ONLY THREE RECORDED EXAMPLES. Following the destruction of much of London by the Great Fire of 1666 several surveyors were appointed to map the ruins in 1668. One of these was John Oliver (1616?-1701) described by Worms and Baynton-Williams as a ‘Builder, architect, glass-painter, mapmaker, surveyor, printseller and engraver’. His earliest recorded works were for John Seller in 1675. He married Susanna Speed a grand daughter of John Speed. He was described once by Robert Hooke as ‘a rascal, a villain, a dog and a devil’. He does however mention him on several occasions and helped him in the production of this map. The date given for the original publication of this plan is derived from the list of known address of John Seller as published by Tyacke. In 1676 Seller was using Hills’ shop which it seems would provide a more accurate date than that given by Darlington and Howgego. As Campbell states in the Douwma catalogue this ‘places it in the same year as Ogilby and Morgan’s, considered to be the first of the reconstruction plans’. About Seller we know quite a lot, however of John Hills little is known. His brief period of cartographic activity is almost entirely in partnership with John Seller and occurred in the late 1670s. In 1676 they published the extremely rare ‘A Mapp of New England’ and in 1679 they issued Proposals for an ‘Atlas Anglicanus’ which never came to fruition.

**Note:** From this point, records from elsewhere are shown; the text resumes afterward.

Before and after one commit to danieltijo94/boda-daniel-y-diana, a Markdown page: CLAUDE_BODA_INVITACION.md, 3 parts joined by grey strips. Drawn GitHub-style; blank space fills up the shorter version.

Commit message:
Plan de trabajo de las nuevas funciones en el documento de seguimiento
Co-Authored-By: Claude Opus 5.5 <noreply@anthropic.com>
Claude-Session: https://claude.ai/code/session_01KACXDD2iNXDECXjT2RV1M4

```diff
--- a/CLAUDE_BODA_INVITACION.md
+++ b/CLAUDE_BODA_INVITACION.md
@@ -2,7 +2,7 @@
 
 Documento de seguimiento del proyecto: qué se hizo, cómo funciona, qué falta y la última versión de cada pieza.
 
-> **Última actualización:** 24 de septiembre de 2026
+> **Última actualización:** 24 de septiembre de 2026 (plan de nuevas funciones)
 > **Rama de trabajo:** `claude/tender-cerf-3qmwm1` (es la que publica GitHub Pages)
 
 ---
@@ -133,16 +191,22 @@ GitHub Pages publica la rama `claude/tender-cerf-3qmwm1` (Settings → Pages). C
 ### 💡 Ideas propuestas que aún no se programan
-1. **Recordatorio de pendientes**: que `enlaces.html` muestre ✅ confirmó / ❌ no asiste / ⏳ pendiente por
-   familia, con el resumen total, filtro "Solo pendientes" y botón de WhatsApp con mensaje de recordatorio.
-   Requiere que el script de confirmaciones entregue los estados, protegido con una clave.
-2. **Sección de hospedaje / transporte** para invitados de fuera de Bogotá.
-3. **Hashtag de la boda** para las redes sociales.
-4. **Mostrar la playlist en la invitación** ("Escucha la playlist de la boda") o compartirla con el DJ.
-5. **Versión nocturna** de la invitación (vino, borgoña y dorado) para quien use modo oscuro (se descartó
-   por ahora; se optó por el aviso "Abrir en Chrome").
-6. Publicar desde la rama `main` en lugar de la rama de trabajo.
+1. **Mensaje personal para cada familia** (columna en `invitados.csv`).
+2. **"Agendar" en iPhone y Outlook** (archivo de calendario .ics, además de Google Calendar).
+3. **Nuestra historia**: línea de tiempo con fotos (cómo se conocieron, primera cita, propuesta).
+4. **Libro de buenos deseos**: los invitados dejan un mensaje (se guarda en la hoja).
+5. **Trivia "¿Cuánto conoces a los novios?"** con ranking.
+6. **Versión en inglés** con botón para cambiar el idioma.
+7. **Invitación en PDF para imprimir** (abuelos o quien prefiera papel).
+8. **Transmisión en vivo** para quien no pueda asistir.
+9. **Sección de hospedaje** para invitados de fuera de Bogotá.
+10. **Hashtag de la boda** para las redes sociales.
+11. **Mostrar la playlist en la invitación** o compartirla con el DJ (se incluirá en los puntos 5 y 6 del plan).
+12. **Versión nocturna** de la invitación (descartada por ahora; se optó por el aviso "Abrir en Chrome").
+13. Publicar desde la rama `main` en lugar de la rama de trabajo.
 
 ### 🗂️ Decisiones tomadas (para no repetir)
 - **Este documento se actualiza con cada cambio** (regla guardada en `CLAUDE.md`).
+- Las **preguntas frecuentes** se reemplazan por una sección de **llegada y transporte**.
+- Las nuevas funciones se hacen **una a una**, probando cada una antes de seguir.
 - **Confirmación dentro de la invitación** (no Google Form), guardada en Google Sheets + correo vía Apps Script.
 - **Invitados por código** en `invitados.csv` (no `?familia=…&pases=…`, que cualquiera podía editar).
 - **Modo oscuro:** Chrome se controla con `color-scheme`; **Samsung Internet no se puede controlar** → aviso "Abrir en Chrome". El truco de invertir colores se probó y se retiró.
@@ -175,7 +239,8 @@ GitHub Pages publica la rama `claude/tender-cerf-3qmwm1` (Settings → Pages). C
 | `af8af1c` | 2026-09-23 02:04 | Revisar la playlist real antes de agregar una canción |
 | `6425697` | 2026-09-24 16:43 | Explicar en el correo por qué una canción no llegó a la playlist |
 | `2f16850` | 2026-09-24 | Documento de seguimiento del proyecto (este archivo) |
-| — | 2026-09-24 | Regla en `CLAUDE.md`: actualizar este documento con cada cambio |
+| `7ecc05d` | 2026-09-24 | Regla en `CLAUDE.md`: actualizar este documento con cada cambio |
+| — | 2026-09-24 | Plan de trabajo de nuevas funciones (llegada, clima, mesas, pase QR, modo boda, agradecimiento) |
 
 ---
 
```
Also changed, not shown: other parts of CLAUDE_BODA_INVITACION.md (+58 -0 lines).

The plan extends from St. James’s Park and Westminster in the west to Stepney in the east. This is one of the earliest of these reconstruction plans. The river is still only crossed by the one bridge down river from which the Thames is crowded with vessels plying their trade highlighting the trading nature of the city. There are three numbered keys to places of note, that upper left is flanked by two figures carrying the Mace and a sword, upper right the arms of the City bear the legend ‘Insignia Londini’. A further smaller key is placed in Southwark. The ornate cartouche upper centre illustrates the acquired wealth, trading and knowledge of the city. Darlington & Howgego identify three states of the map, this is an example of the first with the imprints of Seller and Hill. Examples are recorded in the Guildhall Library and in what is believed to be the ‘mock-up’ of Seller’s ‘Atlas Anglicanus’ at the British Library. The location of that sold by Douwma in the 1980s is unknown. Provenance: private English collection since c.1985. Darlington & Howgego 31 state 1; Douwma catalogue 23 no. 21; Shirley (2004) T.Sell 6a no. 4; Tyacke (1978) p. 139; Worms & Baynton-Williams (2011).